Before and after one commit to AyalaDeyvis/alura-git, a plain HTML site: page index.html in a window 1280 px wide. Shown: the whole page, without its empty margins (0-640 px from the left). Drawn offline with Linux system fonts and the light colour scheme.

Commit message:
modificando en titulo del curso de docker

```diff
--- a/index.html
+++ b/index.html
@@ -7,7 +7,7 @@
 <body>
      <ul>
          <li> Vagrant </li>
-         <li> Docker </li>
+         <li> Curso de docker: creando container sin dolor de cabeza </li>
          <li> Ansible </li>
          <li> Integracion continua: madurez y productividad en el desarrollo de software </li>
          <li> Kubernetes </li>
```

* * *

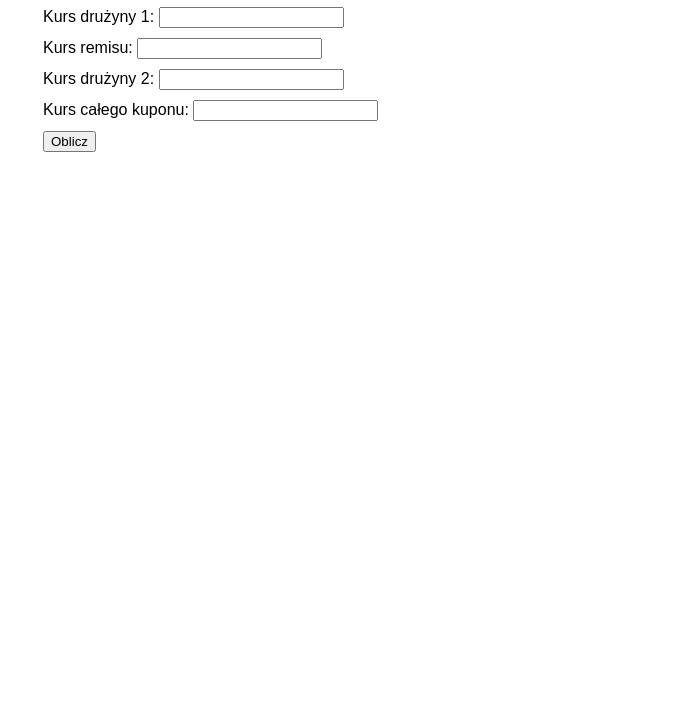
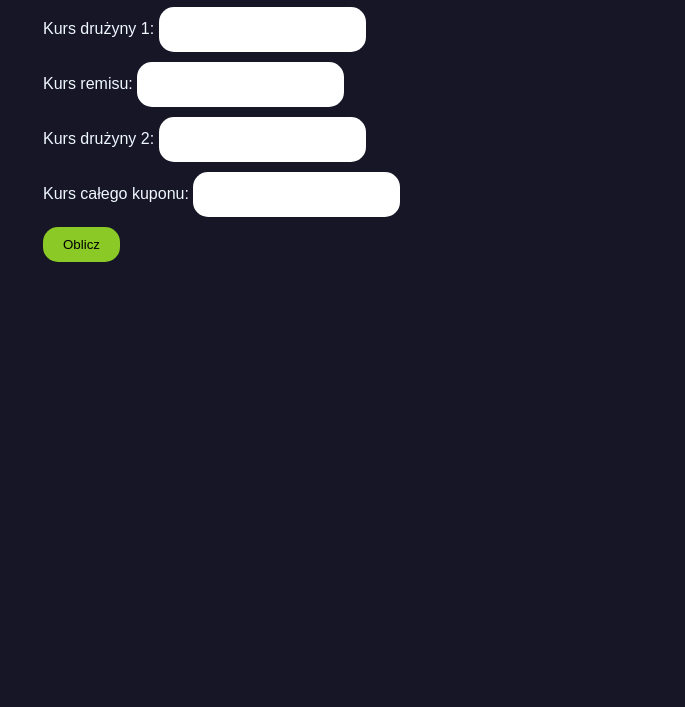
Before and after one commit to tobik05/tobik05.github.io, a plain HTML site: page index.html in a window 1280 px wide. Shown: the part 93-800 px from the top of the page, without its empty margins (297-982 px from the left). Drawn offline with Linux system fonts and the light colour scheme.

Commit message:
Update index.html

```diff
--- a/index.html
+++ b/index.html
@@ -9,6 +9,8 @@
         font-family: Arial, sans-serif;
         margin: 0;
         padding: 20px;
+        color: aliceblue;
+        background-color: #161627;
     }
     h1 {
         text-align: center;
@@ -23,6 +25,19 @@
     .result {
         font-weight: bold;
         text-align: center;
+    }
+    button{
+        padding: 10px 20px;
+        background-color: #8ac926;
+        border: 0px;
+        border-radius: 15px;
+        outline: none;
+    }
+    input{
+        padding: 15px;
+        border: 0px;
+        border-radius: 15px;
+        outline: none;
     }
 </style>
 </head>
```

---

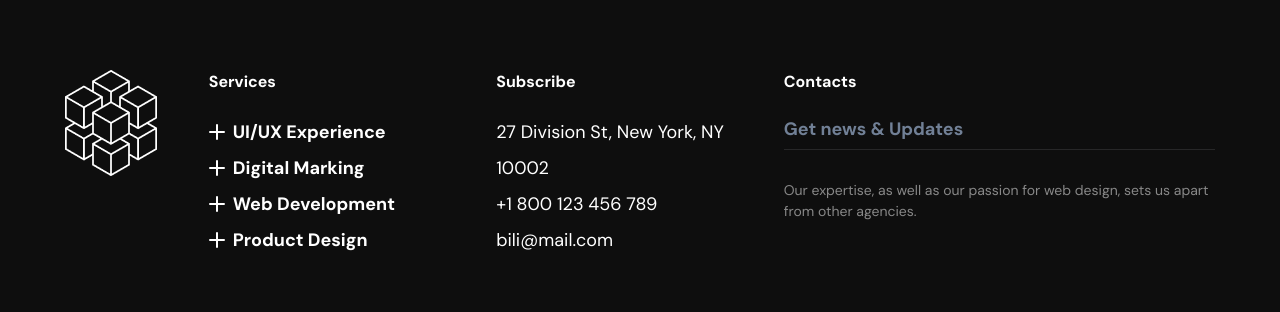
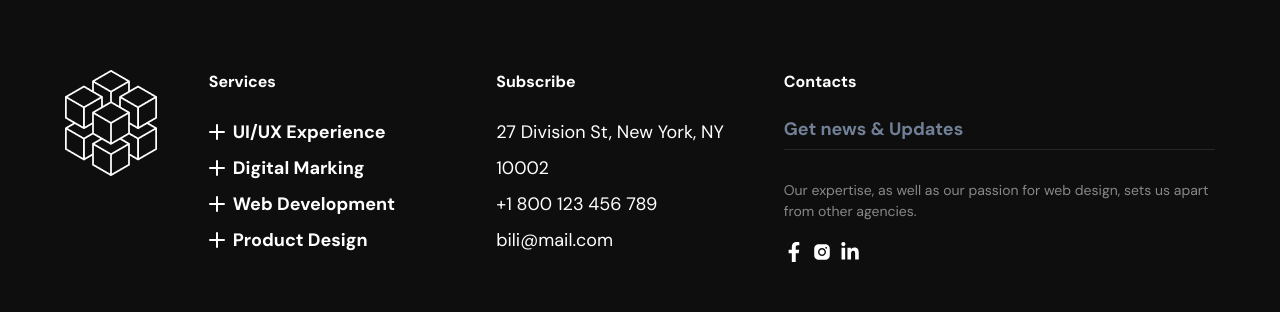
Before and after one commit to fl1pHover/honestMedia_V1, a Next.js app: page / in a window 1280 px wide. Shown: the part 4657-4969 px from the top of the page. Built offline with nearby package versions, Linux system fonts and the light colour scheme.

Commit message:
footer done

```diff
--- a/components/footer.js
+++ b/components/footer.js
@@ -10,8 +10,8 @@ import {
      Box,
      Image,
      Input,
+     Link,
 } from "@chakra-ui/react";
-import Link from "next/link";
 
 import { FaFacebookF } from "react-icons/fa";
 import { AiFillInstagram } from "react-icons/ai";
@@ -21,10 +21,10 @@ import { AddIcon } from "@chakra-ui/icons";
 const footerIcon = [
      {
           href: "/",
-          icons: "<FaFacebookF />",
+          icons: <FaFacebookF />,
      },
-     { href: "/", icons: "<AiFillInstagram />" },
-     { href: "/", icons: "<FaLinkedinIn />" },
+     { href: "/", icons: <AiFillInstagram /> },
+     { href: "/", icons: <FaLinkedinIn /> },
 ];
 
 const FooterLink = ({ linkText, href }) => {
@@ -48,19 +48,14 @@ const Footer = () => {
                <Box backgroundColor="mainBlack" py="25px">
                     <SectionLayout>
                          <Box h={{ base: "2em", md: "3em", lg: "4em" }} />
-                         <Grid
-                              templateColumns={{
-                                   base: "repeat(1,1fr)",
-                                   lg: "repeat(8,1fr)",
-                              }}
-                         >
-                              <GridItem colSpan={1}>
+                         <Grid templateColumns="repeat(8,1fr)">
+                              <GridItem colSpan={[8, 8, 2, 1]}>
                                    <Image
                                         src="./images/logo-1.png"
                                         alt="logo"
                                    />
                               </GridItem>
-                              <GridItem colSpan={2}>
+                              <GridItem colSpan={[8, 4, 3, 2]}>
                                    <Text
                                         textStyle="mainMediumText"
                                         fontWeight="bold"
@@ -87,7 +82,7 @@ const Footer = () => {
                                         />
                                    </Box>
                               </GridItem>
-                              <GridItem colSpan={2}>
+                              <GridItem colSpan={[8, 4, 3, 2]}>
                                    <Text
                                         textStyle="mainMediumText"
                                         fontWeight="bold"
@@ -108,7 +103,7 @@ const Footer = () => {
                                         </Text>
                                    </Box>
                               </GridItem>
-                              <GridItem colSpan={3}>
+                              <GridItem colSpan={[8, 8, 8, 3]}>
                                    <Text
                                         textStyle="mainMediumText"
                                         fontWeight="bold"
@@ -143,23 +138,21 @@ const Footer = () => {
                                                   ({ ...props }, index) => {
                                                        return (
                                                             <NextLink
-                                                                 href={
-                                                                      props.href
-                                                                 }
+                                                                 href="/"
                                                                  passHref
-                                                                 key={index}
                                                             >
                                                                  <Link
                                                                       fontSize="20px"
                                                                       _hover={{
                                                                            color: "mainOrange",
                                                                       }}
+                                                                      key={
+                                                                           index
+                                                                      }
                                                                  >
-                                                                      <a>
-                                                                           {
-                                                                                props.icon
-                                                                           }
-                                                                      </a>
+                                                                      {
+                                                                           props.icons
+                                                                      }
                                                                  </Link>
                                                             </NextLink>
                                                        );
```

**WHAT THIS TASK INVOLVES:**
Would you copy out each line of the records above where the word "colSpan" occurs?

**SOLUTION FOR THIS PROBLEM:**
-                              <GridItem colSpan={1}>
+                              <GridItem colSpan={[8, 8, 2, 1]}>
-                              <GridItem colSpan={2}>
+                              <GridItem colSpan={[8, 4, 3, 2]}>
-                              <GridItem colSpan={2}>
+                              <GridItem colSpan={[8, 4, 3, 2]}>
-                              <GridItem colSpan={3}>
+                              <GridItem colSpan={[8, 8, 8, 3]}>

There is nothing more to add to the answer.